• Action item
Restate each line of the listing exactly, without carrying over any pictures.

******

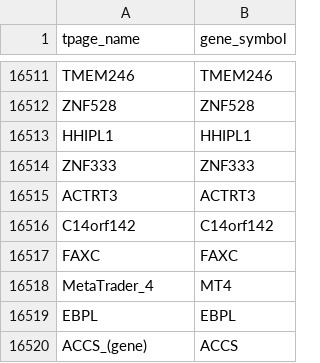
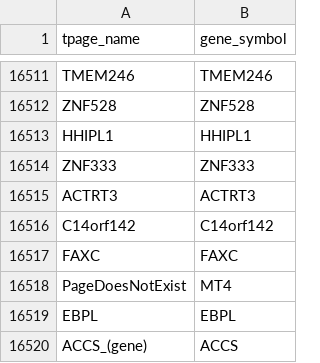
Before and after one commit to broadinstitute/gene-hints, a TSV file: gene_hints/views/gene_page_map.tsv, drawn as a sheet; only a part is shown, gaps mark what is left out; the diff covers the shown part only.

```diff
--- a/gene_hints/views/gene_page_map.tsv
+++ b/gene_hints/views/gene_page_map.tsv
@@ -16517,3 +16517,3 @@ C14orf142	C14orf142
 FAXC	FAXC
-MetaTrader_4	MT4
+PageDoesNotExist	MT4
 EBPL	EBPL
```
Also changed, not shown: 5 edited cells elsewhere in this file, data/homo-sapiens-wikipedia-trends.tsv, 2 other files.
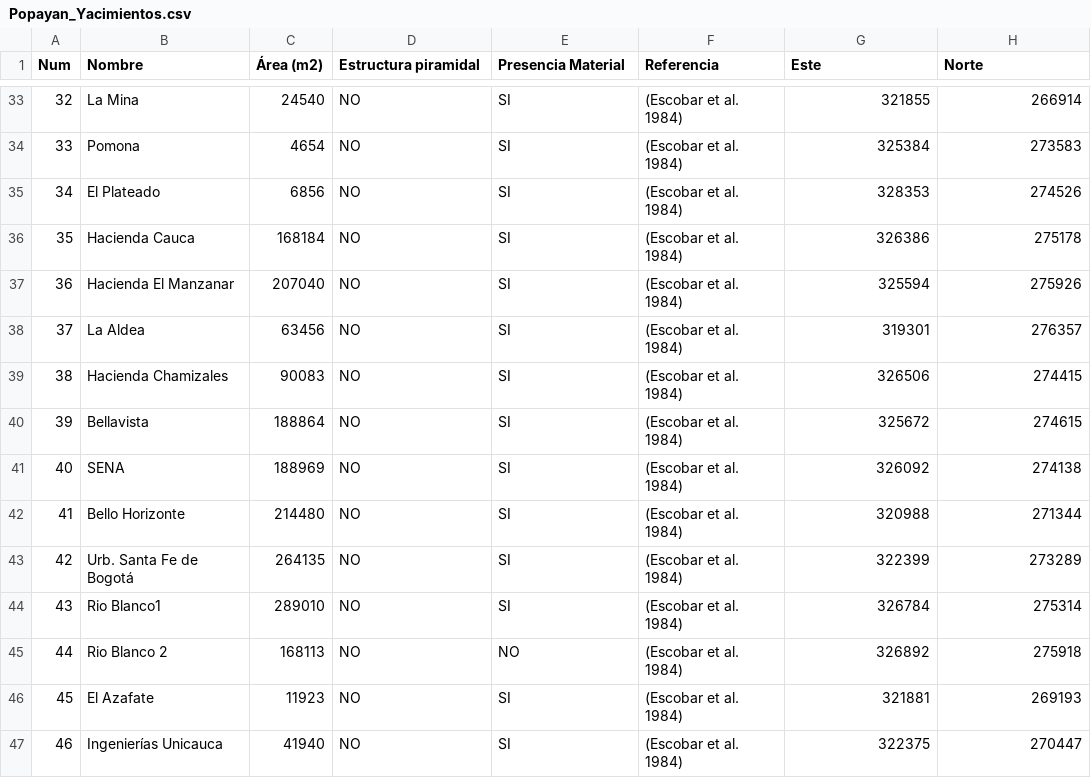
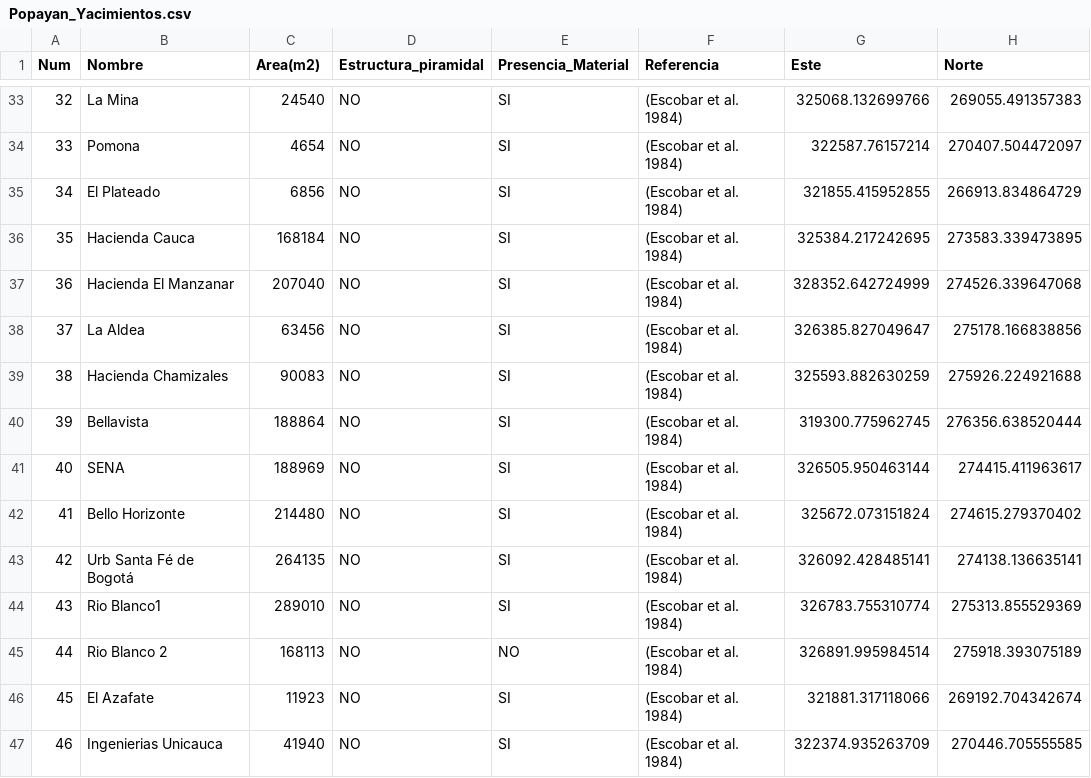
Before and after one commit to vigonfer/popayan_yacimientos, a CSV file: Popayan_Yacimientos.csv, drawn as a sheet; only a part is shown, gaps mark what is left out; the diff covers the shown part only.

```diff
--- a/Popayan_Yacimientos.csv
+++ b/Popayan_Yacimientos.csv
@@ -1 +1 @@
-Num,Nombre,Área (m2),Estructura piramidal,Presencia Material,Referencia,Este,Norte
+Num,Nombre,Area(m2),Estructura_piramidal,Presencia_Material,Referencia,Este,Norte
@@ -33,15 +33,15 @@ Num,Nombre,Área (m2),Estructura piramidal,Presencia Material,Referencia,Este,No
-32,La Mina,24540,NO,SI,(Escobar et al. 1984),321855,266914
-33,Pomona,4654,NO,SI,(Escobar et al. 1984),325384,273583
-34,El Plateado,6856,NO,SI,(Escobar et al. 1984),328353,274526
-35,Hacienda Cauca,168184,NO,SI,(Escobar et al. 1984),326386,275178
-36,Hacienda El Manzanar,207040,NO,SI,(Escobar et al. 1984),325594,275926
-37,La Aldea,63456,NO,SI,(Escobar et al. 1984),319301,276357
-38,Hacienda Chamizales,90083,NO,SI,(Escobar et al. 1984),326506,274415
-39,Bellavista,188864,NO,SI,(Escobar et al. 1984),325672,274615
-40,SENA,188969,NO,SI,(Escobar et al. 1984),326092,274138
-41,Bello Horizonte,214480,NO,SI,(Escobar et al. 1984),320988,271344
-42,Urb. Santa Fe de Bogotá,264135,NO,SI,(Escobar et al. 1984),322399,273289
-43,Rio Blanco1,289010,NO,SI,(Escobar et al. 1984),326784,275314
-44,Rio Blanco 2,168113,NO,NO,(Escobar et al. 1984),326892,275918
-45,El Azafate,11923,NO,SI,(Escobar et al. 1984),321881,269193
-46,Ingenierías Unicauca,41940,NO,SI,(Escobar et al. 1984),322375,270447
+32,La Mina,24540,NO,SI,(Escobar et al. 1984),325068.132699766,269055.491357383
+33,Pomona,4654,NO,SI,(Escobar et al. 1984),322587.76157214,270407.504472097
+34,El Plateado,6856,NO,SI,(Escobar et al. 1984),321855.415952855,266913.834864729
+35,Hacienda Cauca,168184,NO,SI,(Escobar et al. 1984),325384.217242695,273583.339473895
+36,Hacienda El Manzanar,207040,NO,SI,(Escobar et al. 1984),328352.642724999,274526.339647068
+37,La Aldea,63456,NO,SI,(Escobar et al. 1984),326385.827049647,275178.166838856
+38,Hacienda Chamizales,90083,NO,SI,(Escobar et al. 1984),325593.882630259,275926.224921688
+39,Bellavista,188864,NO,SI,(Escobar et al. 1984),319300.775962745,276356.638520444
+40,SENA,188969,NO,SI,(Escobar et al. 1984),326505.950463144,274415.411963617
+41,Bello Horizonte,214480,NO,SI,(Escobar et al. 1984),325672.073151824,274615.279370402
+42,Urb Santa Fé de Bogotá,264135,NO,SI,(Escobar et al. 1984),326092.428485141,274138.136635141
+43,Rio Blanco1,289010,NO,SI,(Escobar et al. 1984),326783.755310774,275313.855529369
+44,Rio Blanco 2,168113,NO,NO,(Escobar et al. 1984),326891.995984514,275918.393075189
+45,El Azafate,11923,NO,SI,(Escobar et al. 1984),321881.317118066,269192.704342674
+46,Ingenierias Unicauca,41940,NO,SI,(Escobar et al. 1984),322374.935263709,270446.705555585
```
Also changed, not shown: 115 edited cells elsewhere in this file.
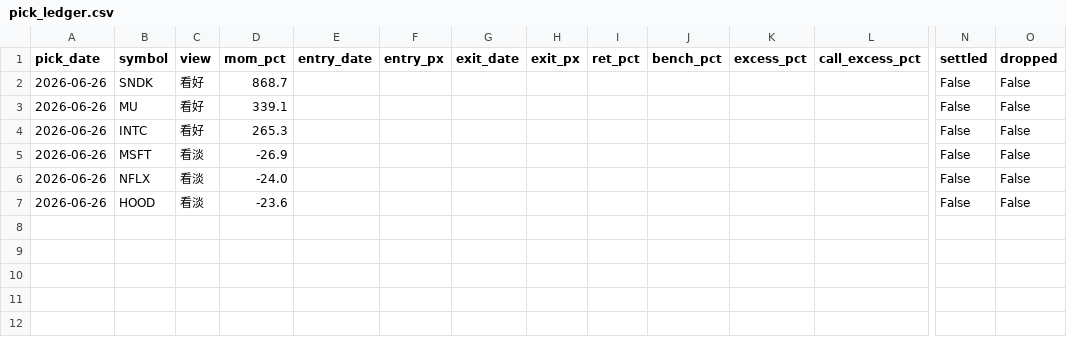
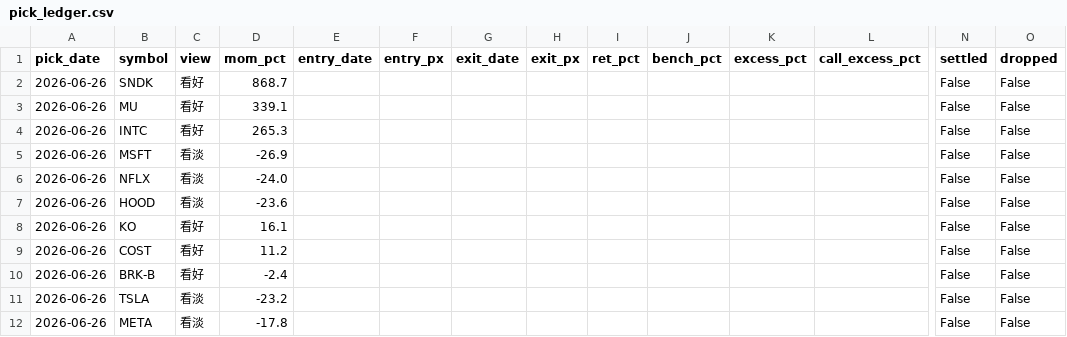
Before and after one commit to Vambrocop/valpha-lab, a CSV file: market-analysis/data/pick_ledger.csv, drawn as a sheet; only a part is shown, gaps mark what is left out; rows hold the shown columns only; the diff names each change by its address in the sheet, - before the commit and + after, or states it on an @@ line.

```diff
--- a/market-analysis/data/pick_ledger.csv
+++ b/market-analysis/data/pick_ledger.csv
+row 8: 2026-06-26 | KO | 看好 | 16.1 |  |  |  |  |  |  |  |  | False | False
+row 9: 2026-06-26 | COST | 看好 | 11.2 |  |  |  |  |  |  |  |  | False | False
+row 10: 2026-06-26 | BRK-B | 看好 | -2.4 |  |  |  |  |  |  |  |  | False | False
+row 11: 2026-06-26 | TSLA | 看淡 | -23.2 |  |  |  |  |  |  |  |  | False | False
+row 12: 2026-06-26 | META | 看淡 | -17.8 |  |  |  |  |  |  |  |  | False | False
```
Also changed, not shown: 8 other files.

******

• Response for this exercise
Before and after one commit to broadinstitute/gene-hints, a TSV file: gene_hints/views/gene_page_map.tsv, drawn as a sheet; only a part is shown, gaps mark what is left out; the diff covers the shown part only.

```diff
--- a/gene_hints/views/gene_page_map.tsv
+++ b/gene_hints/views/gene_page_map.tsv
@@ -16517,3 +16517,3 @@ C14orf142	C14orf142
 FAXC	FAXC
-MetaTrader_4	MT4
+PageDoesNotExist	MT4
 EBPL	EBPL
```
Also changed, not shown: 5 edited cells elsewhere in this file, data/homo-sapiens-wikipedia-trends.tsv, 2 other files.
Before and after one commit to vigonfer/popayan_yacimientos, a CSV file: Popayan_Yacimientos.csv, drawn as a sheet; only a part is shown, gaps mark what is left out; the diff covers the shown part only.

```diff
--- a/Popayan_Yacimientos.csv
+++ b/Popayan_Yacimientos.csv
@@ -1 +1 @@
-Num,Nombre,Área (m2),Estructura piramidal,Presencia Material,Referencia,Este,Norte
+Num,Nombre,Area(m2),Estructura_piramidal,Presencia_Material,Referencia,Este,Norte
@@ -33,15 +33,15 @@ Num,Nombre,Área (m2),Estructura piramidal,Presencia Material,Referencia,Este,No
-32,La Mina,24540,NO,SI,(Escobar et al. 1984),321855,266914
-33,Pomona,4654,NO,SI,(Escobar et al. 1984),325384,273583
-34,El Plateado,6856,NO,SI,(Escobar et al. 1984),328353,274526
-35,Hacienda Cauca,168184,NO,SI,(Escobar et al. 1984),326386,275178
-36,Hacienda El Manzanar,207040,NO,SI,(Escobar et al. 1984),325594,275926
-37,La Aldea,63456,NO,SI,(Escobar et al. 1984),319301,276357
-38,Hacienda Chamizales,90083,NO,SI,(Escobar et al. 1984),326506,274415
-39,Bellavista,188864,NO,SI,(Escobar et al. 1984),325672,274615
-40,SENA,188969,NO,SI,(Escobar et al. 1984),326092,274138
-41,Bello Horizonte,214480,NO,SI,(Escobar et al. 1984),320988,271344
-42,Urb. Santa Fe de Bogotá,264135,NO,SI,(Escobar et al. 1984),322399,273289
-43,Rio Blanco1,289010,NO,SI,(Escobar et al. 1984),326784,275314
-44,Rio Blanco 2,168113,NO,NO,(Escobar et al. 1984),326892,275918
-45,El Azafate,11923,NO,SI,(Escobar et al. 1984),321881,269193
-46,Ingenierías Unicauca,41940,NO,SI,(Escobar et al. 1984),322375,270447
+32,La Mina,24540,NO,SI,(Escobar et al. 1984),325068.132699766,269055.491357383
+33,Pomona,4654,NO,SI,(Escobar et al. 1984),322587.76157214,270407.504472097
+34,El Plateado,6856,NO,SI,(Escobar et al. 1984),321855.415952855,266913.834864729
+35,Hacienda Cauca,168184,NO,SI,(Escobar et al. 1984),325384.217242695,273583.339473895
+36,Hacienda El Manzanar,207040,NO,SI,(Escobar et al. 1984),328352.642724999,274526.339647068
+37,La Aldea,63456,NO,SI,(Escobar et al. 1984),326385.827049647,275178.166838856
+38,Hacienda Chamizales,90083,NO,SI,(Escobar et al. 1984),325593.882630259,275926.224921688
+39,Bellavista,188864,NO,SI,(Escobar et al. 1984),319300.775962745,276356.638520444
+40,SENA,188969,NO,SI,(Escobar et al. 1984),326505.950463144,274415.411963617
+41,Bello Horizonte,214480,NO,SI,(Escobar et al. 1984),325672.073151824,274615.279370402
+42,Urb Santa Fé de Bogotá,264135,NO,SI,(Escobar et al. 1984),326092.428485141,274138.136635141
+43,Rio Blanco1,289010,NO,SI,(Escobar et al. 1984),326783.755310774,275313.855529369
+44,Rio Blanco 2,168113,NO,NO,(Escobar et al. 1984),326891.995984514,275918.393075189
+45,El Azafate,11923,NO,SI,(Escobar et al. 1984),321881.317118066,269192.704342674
+46,Ingenierias Unicauca,41940,NO,SI,(Escobar et al. 1984),322374.935263709,270446.705555585
```
Also changed, not shown: 115 edited cells elsewhere in this file.
Before and after one commit to Vambrocop/valpha-lab, a CSV file: market-analysis/data/pick_ledger.csv, drawn as a sheet; only a part is shown, gaps mark what is left out; rows hold the shown columns only; the diff names each change by its address in the sheet, - before the commit and + after, or states it on an @@ line.

```diff
--- a/market-analysis/data/pick_ledger.csv
+++ b/market-analysis/data/pick_ledger.csv
+row 8: 2026-06-26 | KO | 看好 | 16.1 |  |  |  |  |  |  |  |  | False | False
+row 9: 2026-06-26 | COST | 看好 | 11.2 |  |  |  |  |  |  |  |  | False | False
+row 10: 2026-06-26 | BRK-B | 看好 | -2.4 |  |  |  |  |  |  |  |  | False | False
+row 11: 2026-06-26 | TSLA | 看淡 | -23.2 |  |  |  |  |  |  |  |  | False | False
+row 12: 2026-06-26 | META | 看淡 | -17.8 |  |  |  |  |  |  |  |  | False | False
```
Also changed, not shown: 8 other files.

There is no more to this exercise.